Social Forestry
Social Forestry

Introduction

According to the National Forest Policy 1988, one - third of the geographical area of the country should be maintained as forest and tree cover. According to State of Forest Report (2009), Gujarat has only 11.04% of its geographical area declared as forest, which is much below the national average. Forest and tree cover is in the extent of 11.74 % (7.48 % forest cover and 4.26% tree cover outside forest-TOF) of its geographical area. More than half of the population of the state resides in the rural areas, which is directly dependent on forest resources for their fuel-wood, fodder, small timber and other requirements. Due to these reasons, regeneration, maintaining the productivity level and sustainability of the non-forest lands, particularly the common lands has become imperative for the state to meet the increasing rural needs.

Promotion of tree planting on non-forest land, through Social Forestry programme has, therefore, was considered to be the only answer to improve the green cover as well as to conserve the forests in Gujarat State. With this background, as early as in the year 1969-70, Gujarat Forest Department launched a "Social Forestry Programme" for planting trees on non-forest lands and since then the programme has been continuously strengthened and as a result of that the Gujarat State has become a pioneer as also a leading state in this field.

The Social Forestry programme was launched with following objectives.

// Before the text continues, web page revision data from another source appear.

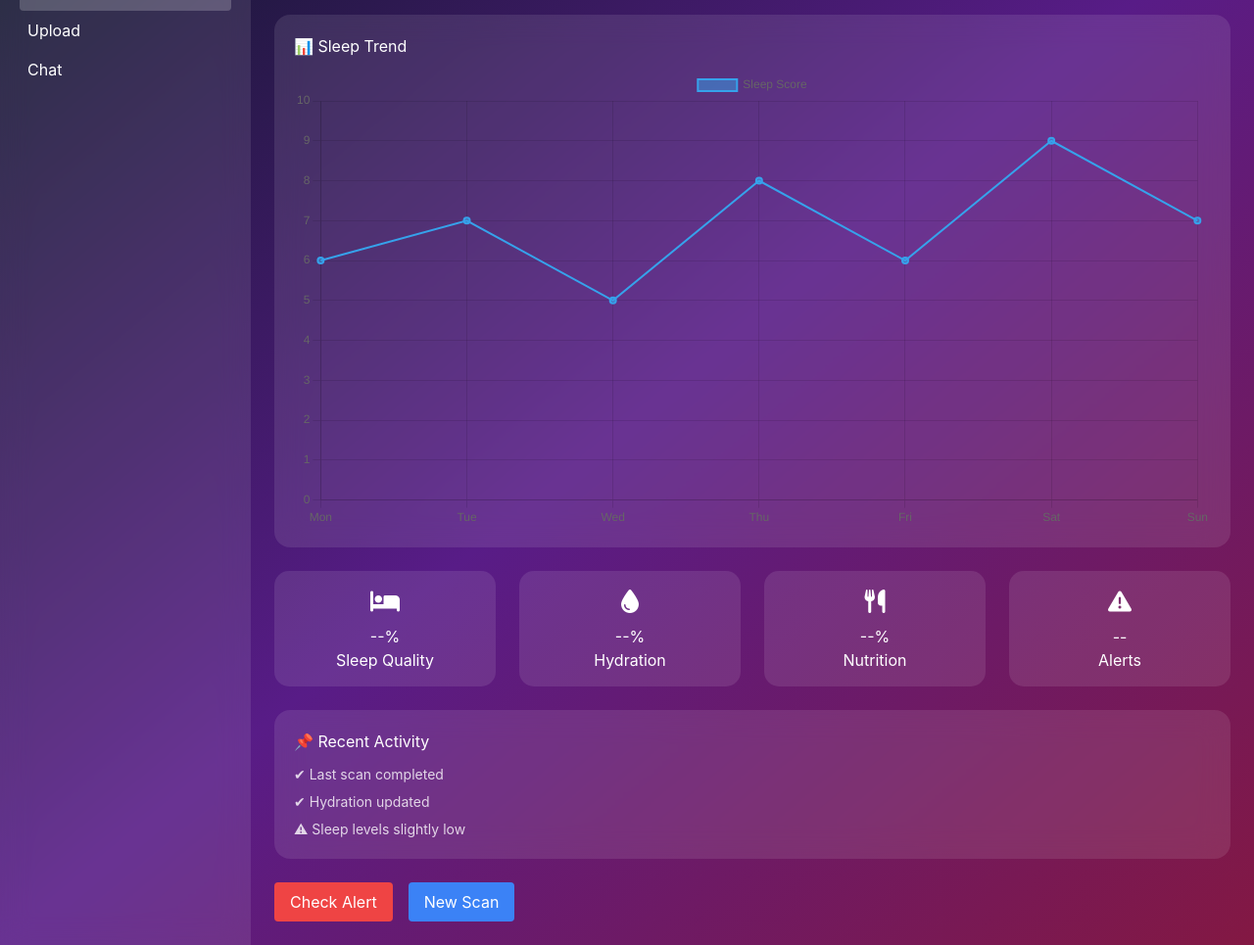
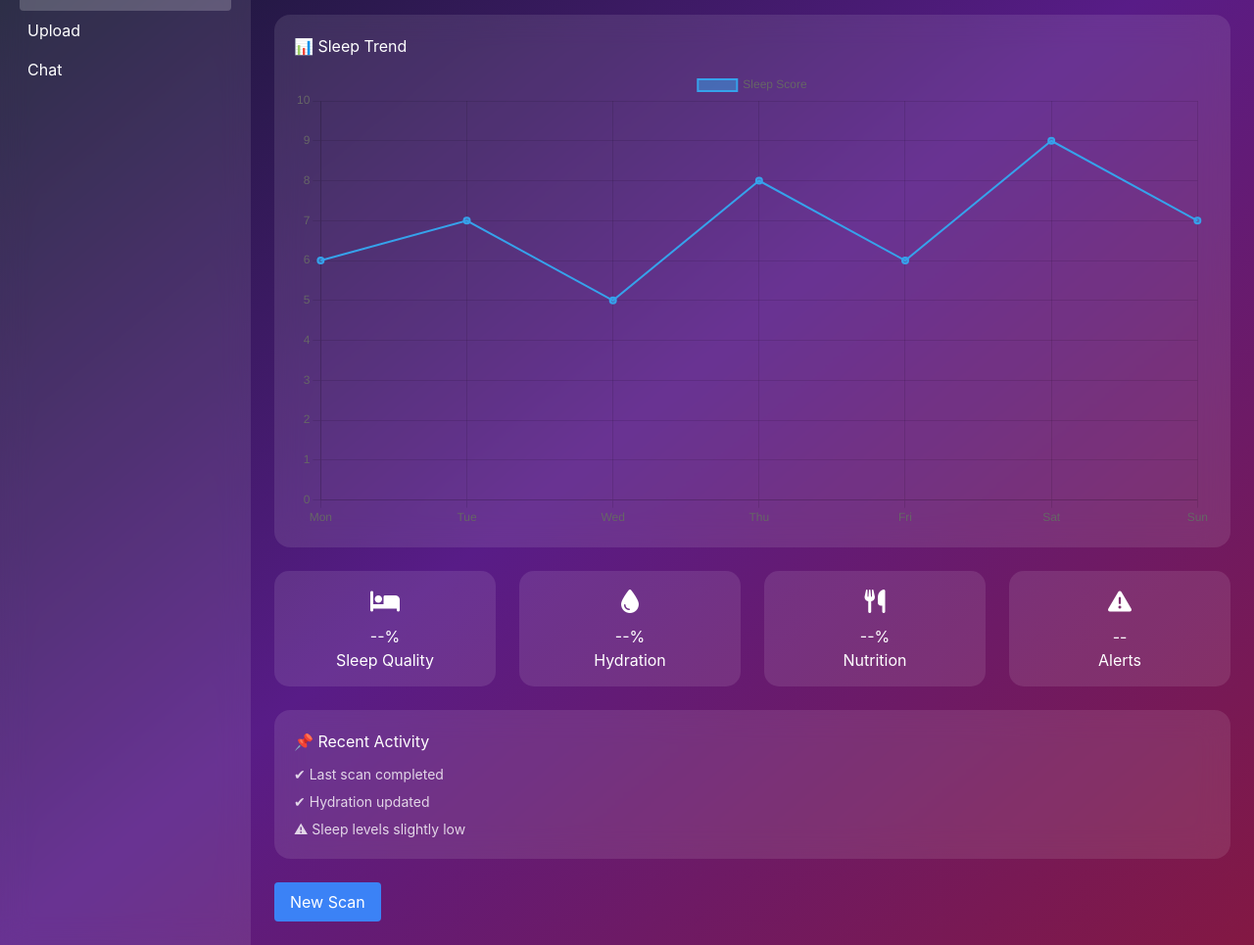
Before and after one commit to jabezblair/night-guardian, a plain HTML site: page index.html in a window 1280 px wide. Shown: the part 101-1066 px from the top of the page at 98% size. Drawn offline with nearby package versions, Linux system fonts and the light colour scheme.

Commit message:
index.html

```diff
--- a/index.html
+++ b/index.html
@@ -89,10 +89,6 @@
         <!-- Action Buttons -->
         <div class="flex gap-4">
 
-            <button onclick="checkBackend()" class="bg-red-500 px-4 py-2 rounded hover:bg-red-600">
-                Check Alert
-            </button>
-
             <button onclick="location.href='upload.html'" class="bg-blue-500 px-4 py-2 rounded hover:bg-blue-600">
                 New Scan
             </button>
```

  • To increase tree cover outside the forest areas.
  • To encourage participation of people and institutions in plantation related activities.
  • To increase the production of forest produce (Small timber, firewood, fodder, fruits and other NTFP) to meet the needs of the local population.
  • To enhance the productivity of the degraded farm lands through tree plantation.
  • To augment the income of farmers through agroforestry.
  • To create livelihood opportunities for rural poor.
  • To improve carbon stock in the tree cover outside forest areas.

The success story of Gujarat in the field of social forestry has been globally acclaimed. As a result of continuous effort to increase the tree cover in Gujarat, the achievements of the state can be listed among the best conservation/restoration stories in the world. As per the India State of Forests report 2011 published by Forest Survey of India, the Tree cover outside forests (ToF) was 7837sq km which has increased to 8358 sq km (Forest Survey of India report 2013) which is 4.26% of geographical area as against to 2.78 % of National average. It is to mention that despite the fact having adverse agro climatic conditions, Gujarat is the second highest among the states of India, in having area under trees outside forests.

Gujarat is the only State in the country which has initiated the tree census for the areas outside forests. So far three censuses have been carried out, the details of findings are as under. The number of trees outside the forest area increased from about 25.1 crores in 2003 to 26.9 crores in 2009 to 30.14 cores in 2013 in the state, and tree density from 16.1 trees/ha in 2009 to 18.5 trees/ha in 2013.

Timber production from trees growing outside forest in Gujarat is very impressive and annual economic contribution- (Gross Value Output-GVO) of trees outside forest (TOF) in form of timber to the state economy was Rs 4,388 crores in 2008 (Source: Central Statistical Organisation, sponsored by the Planning Commission of India). Gujarat was fuel wood and timber deficit state a few decades ago but it is now surplus in fuel wood production and is well on the way of reaching near surplus in timber production, due to social forestry programmes. The state has planned to increase number of trees outside forest from about 30.14 crores to 35.0 crores within a decade through intensive social forestry activities.

Go to Navigation